After Duchess Camilla was announced as the next Queen Consort, it has been revealed she will be crowned side by side with Prince Charles when he takes over the throne.

According to a report in Mail Online, the future monarch couple will be crowned in a "scaled-back" coronation ceremony at Westminster Abbey. The Prince of Wales is currently preparing plans for the service which will be significantly shorter and cheaper than his mother Queen Elizabeth II's in 1953.

The plans for the coronation, which is due to happen within a year of Charles's accession as the King of the United Kingdom, are being discussed as part of Operation Golden Orb. A source revealed that the ceremony will be "shorter, sooner, smaller, less expensive and more representative of different community groups and faiths."
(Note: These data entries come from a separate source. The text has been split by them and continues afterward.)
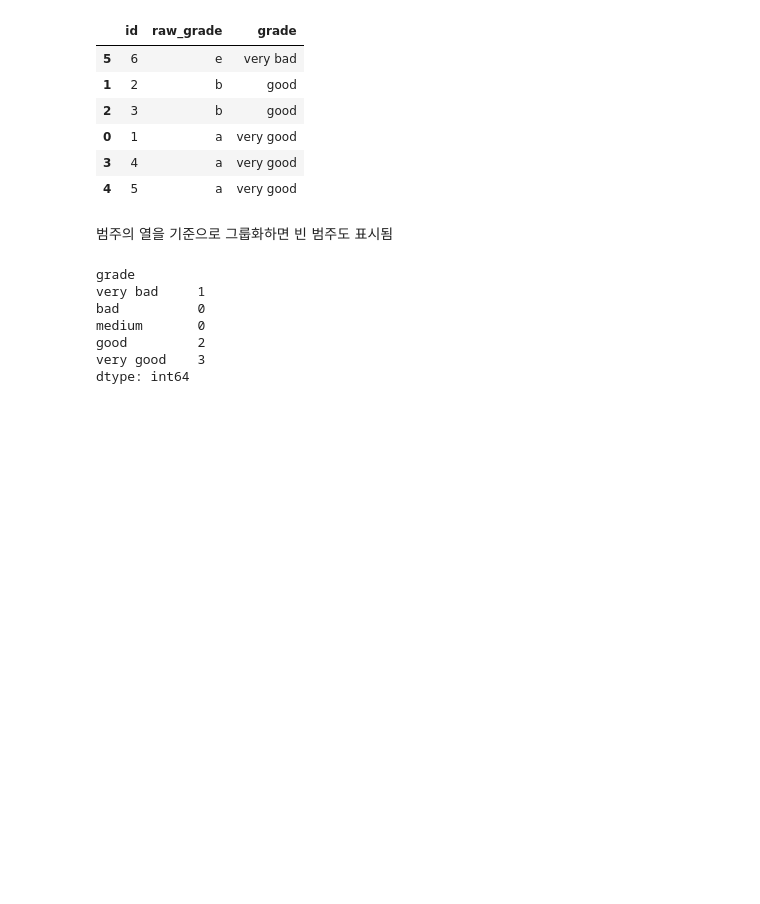
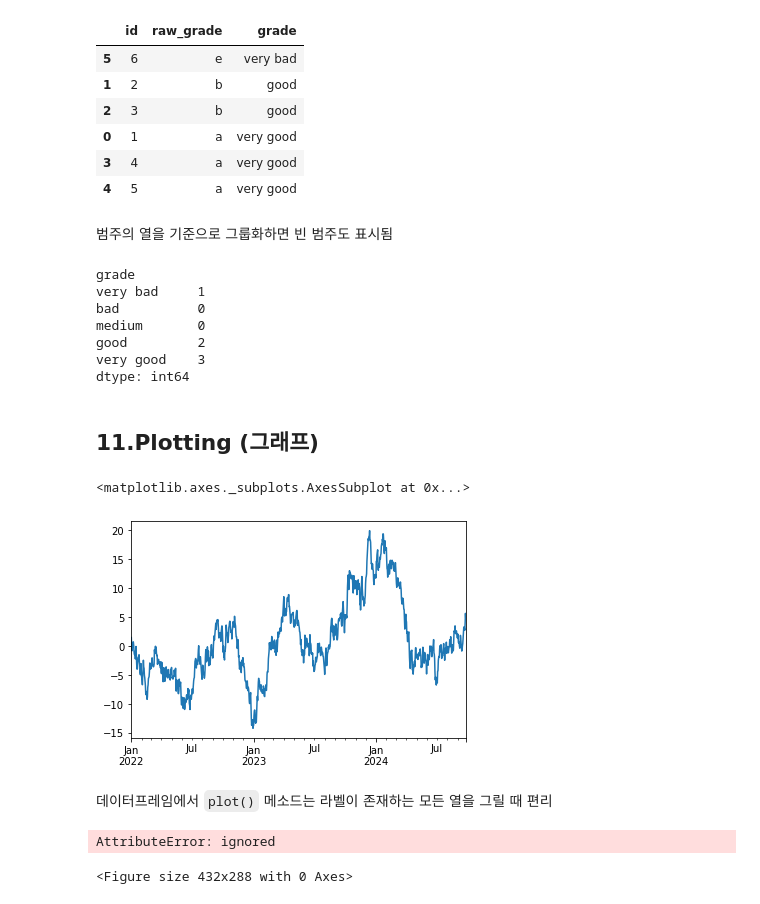
Before and after one commit to euneun316/Python-for-Pandas, a Jupyter notebook: Pandas-Study.ipynb, the cells around one changed output. Drawn from its saved outputs; the diff is of its cells as text; code cells hidden in the pictures; blank space fills up the shorter version.

Commit message:
Plotting

```diff
--- a/Pandas-Study.ipynb
+++ b/Pandas-Study.ipynb
@@ -1099,3 +1099,21 @@ medium       0
 good         2
 very good    3
 dtype: int64
+# %% [markdown]
+## 11.Plotting (그래프)
+# %%
+ts = pd.Series(np.random.randn(1000),index=pd.date_range('1/1/2022',periods=1000))
+ts = ts.cumsum()
+ts.plot()
+# %% [output]
+<matplotlib.axes._subplots.AxesSubplot at 0x...>
+[figure, added]
+# %% [markdown]
+데이터프레임에서 `plot()` 메소드는 라벨이 존재하는 모든 열을 그릴 때 편리
+# %%
+df = pd.DataFrame(np.random.randn(1000,4),index=ts.index,columns=['A','B','C','D'])
+df = df.cumsum()
+plt.figure(); df.plot(); plt.legend(loc='best')
+# %% [output]
+AttributeError: ignored
+<Figure size 432x288 with 0 Axes>
```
The insider added that the coronation will have the same Anglican service and the same vows, but some aspects will be altered to "reflect modern day Britain." Far fewer protectorates are expected to be invited to the service, and the number of total guests would also be limited to 2,000.

In addition, fewer members of the British royal family will be in attendance as compared to Queen Elizabeth II's coronation. The first display of Prince Charles's plans of a slimmed-down monarchy will be seen on the day, as only a few members of the family will be joining him and Camilla for the balcony appearance at Buckingham Palace afterwards.

While the balcony is always packed and crowded with senior as well as extended family members during the Queen's appearances, Charles is expected to only invite his son and heir Prince William along with his wife Kate Middleton and their children Prince George, Princess Charlotte, and Prince Louis. Charles's younger son Prince Harry and his wife Meghan Markle, who quit their royal duties in 2020, are expected to miss the balcony appearance.

Camilla will be the first Queen Consort to be crowned after her grandmother-in-law, Queen Elizabeth, the Queen Mother, who was crowned alongside King George VI in 1937.

Prince Charles, Camilla Parker Bowles and Meghan
Prince Charles, Camilla Parker Bowles and Meghan Markle. Getty Images/Chris Jackson